### Problem to work on
Output the entries exactly.

### Recorded data
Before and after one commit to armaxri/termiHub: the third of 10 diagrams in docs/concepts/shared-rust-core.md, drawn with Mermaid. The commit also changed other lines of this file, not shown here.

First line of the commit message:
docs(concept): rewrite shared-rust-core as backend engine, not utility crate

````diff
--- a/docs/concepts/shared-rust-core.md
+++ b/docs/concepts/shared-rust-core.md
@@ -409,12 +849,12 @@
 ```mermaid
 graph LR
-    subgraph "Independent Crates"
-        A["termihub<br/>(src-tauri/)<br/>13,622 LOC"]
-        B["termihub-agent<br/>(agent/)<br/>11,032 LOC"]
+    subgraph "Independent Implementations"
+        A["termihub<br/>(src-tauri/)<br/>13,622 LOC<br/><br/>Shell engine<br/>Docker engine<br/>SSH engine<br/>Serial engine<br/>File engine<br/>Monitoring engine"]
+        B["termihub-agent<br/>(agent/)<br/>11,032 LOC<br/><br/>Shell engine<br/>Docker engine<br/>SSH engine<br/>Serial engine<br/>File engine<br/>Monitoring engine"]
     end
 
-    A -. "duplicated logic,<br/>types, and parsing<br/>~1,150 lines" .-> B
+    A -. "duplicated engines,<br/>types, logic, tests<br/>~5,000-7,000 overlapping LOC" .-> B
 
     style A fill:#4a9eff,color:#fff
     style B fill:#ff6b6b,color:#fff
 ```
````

### Exercise response
Before and after one commit to armaxri/termiHub: the third of 10 diagrams in docs/concepts/shared-rust-core.md, drawn with Mermaid. The commit also changed other lines of this file, not shown here.

First line of the commit message:
docs(concept): rewrite shared-rust-core as backend engine, not utility crate

````diff
--- a/docs/concepts/shared-rust-core.md
+++ b/docs/concepts/shared-rust-core.md
@@ -409,12 +849,12 @@
 ```mermaid
 graph LR
-    subgraph "Independent Crates"
-        A["termihub<br/>(src-tauri/)<br/>13,622 LOC"]
-        B["termihub-agent<br/>(agent/)<br/>11,032 LOC"]
+    subgraph "Independent Implementations"
+        A["termihub<br/>(src-tauri/)<br/>13,622 LOC<br/><br/>Shell engine<br/>Docker engine<br/>SSH engine<br/>Serial engine<br/>File engine<br/>Monitoring engine"]
+        B["termihub-agent<br/>(agent/)<br/>11,032 LOC<br/><br/>Shell engine<br/>Docker engine<br/>SSH engine<br/>Serial engine<br/>File engine<br/>Monitoring engine"]
     end
 
-    A -. "duplicated logic,<br/>types, and parsing<br/>~1,150 lines" .-> B
+    A -. "duplicated engines,<br/>types, logic, tests<br/>~5,000-7,000 overlapping LOC" .-> B
 
     style A fill:#4a9eff,color:#fff
     style B fill:#ff6b6b,color:#fff
 ```
````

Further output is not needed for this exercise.